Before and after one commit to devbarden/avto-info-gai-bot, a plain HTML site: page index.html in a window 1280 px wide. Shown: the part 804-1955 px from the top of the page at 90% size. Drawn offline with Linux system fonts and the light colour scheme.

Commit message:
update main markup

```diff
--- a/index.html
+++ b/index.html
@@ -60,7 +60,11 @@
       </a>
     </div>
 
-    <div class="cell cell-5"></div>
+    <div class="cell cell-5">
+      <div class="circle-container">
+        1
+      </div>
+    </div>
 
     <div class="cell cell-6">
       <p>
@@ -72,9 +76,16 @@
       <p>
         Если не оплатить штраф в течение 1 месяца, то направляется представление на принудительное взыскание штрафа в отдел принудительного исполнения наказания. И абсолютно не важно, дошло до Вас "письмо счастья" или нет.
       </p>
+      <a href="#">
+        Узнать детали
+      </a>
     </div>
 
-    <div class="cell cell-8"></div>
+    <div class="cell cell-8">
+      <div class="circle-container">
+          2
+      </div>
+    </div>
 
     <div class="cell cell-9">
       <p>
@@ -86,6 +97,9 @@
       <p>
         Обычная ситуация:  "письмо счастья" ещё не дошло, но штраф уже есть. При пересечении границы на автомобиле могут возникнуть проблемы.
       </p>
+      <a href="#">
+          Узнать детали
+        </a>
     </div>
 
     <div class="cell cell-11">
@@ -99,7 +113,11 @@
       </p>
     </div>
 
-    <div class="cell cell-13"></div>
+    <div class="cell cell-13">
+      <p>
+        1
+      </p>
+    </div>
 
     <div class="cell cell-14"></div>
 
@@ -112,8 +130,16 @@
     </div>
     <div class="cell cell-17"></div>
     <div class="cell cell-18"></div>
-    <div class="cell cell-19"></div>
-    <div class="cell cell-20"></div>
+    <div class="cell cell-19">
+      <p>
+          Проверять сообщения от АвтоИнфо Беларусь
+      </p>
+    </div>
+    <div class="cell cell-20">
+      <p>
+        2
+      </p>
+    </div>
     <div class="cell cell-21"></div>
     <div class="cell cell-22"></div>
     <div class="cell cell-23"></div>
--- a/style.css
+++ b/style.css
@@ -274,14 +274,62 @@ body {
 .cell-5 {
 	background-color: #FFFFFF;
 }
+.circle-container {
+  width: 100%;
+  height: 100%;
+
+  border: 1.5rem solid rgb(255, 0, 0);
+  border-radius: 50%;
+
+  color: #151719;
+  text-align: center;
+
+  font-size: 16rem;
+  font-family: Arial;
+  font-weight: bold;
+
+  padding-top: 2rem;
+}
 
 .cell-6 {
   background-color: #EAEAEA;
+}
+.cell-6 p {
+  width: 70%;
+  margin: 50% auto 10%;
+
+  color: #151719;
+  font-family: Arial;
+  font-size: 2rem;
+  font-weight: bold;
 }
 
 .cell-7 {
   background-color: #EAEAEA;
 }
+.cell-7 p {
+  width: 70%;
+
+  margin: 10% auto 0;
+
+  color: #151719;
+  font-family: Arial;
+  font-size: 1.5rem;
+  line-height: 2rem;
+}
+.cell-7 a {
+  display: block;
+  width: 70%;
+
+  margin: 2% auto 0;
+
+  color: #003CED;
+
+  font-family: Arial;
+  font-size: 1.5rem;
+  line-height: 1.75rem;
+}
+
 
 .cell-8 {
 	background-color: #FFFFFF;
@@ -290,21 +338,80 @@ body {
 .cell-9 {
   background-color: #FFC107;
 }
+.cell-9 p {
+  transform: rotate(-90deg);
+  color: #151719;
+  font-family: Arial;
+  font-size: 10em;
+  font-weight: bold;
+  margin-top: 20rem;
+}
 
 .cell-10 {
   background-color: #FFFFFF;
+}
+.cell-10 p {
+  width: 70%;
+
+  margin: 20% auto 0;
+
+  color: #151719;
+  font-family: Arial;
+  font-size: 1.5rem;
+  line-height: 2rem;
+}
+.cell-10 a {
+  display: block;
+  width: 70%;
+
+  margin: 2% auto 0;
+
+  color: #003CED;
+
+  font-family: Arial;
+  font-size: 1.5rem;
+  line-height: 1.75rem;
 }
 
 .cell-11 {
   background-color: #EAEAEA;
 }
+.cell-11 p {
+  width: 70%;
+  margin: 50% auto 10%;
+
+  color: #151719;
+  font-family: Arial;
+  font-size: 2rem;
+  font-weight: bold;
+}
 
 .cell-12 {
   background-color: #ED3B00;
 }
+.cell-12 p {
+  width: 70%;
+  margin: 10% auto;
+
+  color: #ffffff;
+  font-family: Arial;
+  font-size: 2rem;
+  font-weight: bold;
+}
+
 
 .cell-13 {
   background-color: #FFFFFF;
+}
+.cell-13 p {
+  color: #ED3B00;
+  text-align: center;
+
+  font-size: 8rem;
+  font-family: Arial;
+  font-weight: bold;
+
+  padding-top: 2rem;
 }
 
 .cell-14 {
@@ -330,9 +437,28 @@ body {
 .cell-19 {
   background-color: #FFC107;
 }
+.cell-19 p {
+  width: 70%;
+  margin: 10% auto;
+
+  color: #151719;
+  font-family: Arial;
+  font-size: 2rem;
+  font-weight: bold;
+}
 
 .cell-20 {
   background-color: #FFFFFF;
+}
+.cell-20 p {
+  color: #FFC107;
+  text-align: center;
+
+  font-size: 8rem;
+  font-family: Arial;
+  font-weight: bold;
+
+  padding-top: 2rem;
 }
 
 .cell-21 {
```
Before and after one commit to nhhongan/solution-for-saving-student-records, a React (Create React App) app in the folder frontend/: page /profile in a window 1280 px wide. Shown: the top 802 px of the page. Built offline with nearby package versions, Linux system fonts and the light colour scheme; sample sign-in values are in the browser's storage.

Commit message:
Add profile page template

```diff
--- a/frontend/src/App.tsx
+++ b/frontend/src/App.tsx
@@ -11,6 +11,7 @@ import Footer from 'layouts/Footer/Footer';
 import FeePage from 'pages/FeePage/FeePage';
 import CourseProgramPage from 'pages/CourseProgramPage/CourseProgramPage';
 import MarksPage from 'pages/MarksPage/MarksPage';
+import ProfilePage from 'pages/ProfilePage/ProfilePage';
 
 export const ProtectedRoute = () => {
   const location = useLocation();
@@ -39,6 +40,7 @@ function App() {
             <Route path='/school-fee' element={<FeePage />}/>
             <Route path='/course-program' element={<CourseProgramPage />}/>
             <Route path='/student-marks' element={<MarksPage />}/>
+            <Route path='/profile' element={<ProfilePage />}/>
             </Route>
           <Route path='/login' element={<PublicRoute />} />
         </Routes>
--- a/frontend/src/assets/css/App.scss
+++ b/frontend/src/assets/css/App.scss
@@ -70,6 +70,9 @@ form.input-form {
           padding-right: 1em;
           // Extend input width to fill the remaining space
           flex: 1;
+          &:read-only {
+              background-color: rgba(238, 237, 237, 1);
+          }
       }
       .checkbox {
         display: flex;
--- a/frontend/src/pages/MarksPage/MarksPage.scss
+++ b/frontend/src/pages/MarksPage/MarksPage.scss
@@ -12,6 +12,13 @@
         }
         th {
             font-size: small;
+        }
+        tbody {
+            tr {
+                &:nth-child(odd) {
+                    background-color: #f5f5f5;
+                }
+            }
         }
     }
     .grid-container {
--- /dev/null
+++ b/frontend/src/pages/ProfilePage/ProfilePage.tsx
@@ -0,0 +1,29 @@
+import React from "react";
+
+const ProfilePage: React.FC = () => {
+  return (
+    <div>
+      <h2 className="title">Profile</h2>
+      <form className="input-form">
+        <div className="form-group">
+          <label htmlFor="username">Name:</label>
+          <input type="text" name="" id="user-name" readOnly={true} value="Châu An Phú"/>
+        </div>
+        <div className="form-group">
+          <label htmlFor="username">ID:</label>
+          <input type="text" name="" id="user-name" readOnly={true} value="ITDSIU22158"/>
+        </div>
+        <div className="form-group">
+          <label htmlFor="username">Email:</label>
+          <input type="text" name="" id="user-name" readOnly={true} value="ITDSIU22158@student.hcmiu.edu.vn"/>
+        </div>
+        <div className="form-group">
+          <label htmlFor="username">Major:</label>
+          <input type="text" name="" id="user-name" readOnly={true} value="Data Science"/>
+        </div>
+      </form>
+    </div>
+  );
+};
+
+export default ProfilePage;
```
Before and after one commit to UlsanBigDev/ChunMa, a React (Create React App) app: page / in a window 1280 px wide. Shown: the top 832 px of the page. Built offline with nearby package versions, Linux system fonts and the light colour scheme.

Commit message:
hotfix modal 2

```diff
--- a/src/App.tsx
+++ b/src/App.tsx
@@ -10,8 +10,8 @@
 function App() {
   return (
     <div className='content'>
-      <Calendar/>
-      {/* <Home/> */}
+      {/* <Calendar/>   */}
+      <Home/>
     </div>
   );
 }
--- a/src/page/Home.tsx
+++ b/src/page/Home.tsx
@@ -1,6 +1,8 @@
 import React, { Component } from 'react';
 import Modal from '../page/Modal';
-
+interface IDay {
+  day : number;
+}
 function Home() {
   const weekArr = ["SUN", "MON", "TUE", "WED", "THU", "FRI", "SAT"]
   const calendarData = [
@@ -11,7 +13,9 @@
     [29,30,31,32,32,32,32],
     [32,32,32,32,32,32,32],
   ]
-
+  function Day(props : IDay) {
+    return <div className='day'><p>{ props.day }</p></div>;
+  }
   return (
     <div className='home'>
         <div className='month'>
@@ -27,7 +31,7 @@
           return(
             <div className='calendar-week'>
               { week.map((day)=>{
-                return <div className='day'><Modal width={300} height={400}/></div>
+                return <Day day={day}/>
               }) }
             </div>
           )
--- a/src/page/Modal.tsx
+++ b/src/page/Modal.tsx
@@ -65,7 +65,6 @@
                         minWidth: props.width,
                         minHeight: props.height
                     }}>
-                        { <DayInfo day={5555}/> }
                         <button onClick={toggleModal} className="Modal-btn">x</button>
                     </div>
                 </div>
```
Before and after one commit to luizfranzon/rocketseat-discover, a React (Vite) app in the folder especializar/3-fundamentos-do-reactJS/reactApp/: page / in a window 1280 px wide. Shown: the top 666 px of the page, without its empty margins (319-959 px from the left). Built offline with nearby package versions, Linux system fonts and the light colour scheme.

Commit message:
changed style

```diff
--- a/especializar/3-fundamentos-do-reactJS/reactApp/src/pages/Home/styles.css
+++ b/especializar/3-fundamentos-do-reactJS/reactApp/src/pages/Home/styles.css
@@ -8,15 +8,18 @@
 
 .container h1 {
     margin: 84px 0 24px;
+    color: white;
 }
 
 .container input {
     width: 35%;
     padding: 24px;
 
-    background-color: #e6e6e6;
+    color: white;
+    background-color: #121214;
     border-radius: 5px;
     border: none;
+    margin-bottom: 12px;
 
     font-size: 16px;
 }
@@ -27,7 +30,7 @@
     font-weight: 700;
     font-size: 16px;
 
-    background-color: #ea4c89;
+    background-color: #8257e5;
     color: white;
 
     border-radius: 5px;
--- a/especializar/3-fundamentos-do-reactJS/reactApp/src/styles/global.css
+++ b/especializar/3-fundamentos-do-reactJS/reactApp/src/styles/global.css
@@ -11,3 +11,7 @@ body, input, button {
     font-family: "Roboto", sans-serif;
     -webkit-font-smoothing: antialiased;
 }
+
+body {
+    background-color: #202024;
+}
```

**EXERCISE DESCRIPTION**
When a line of the records includes "FeePage", that line belongs in the answer.

**THE COMPLETED TASK**
 import FeePage from 'pages/FeePage/FeePage';
             <Route path='/school-fee' element={<FeePage />}/>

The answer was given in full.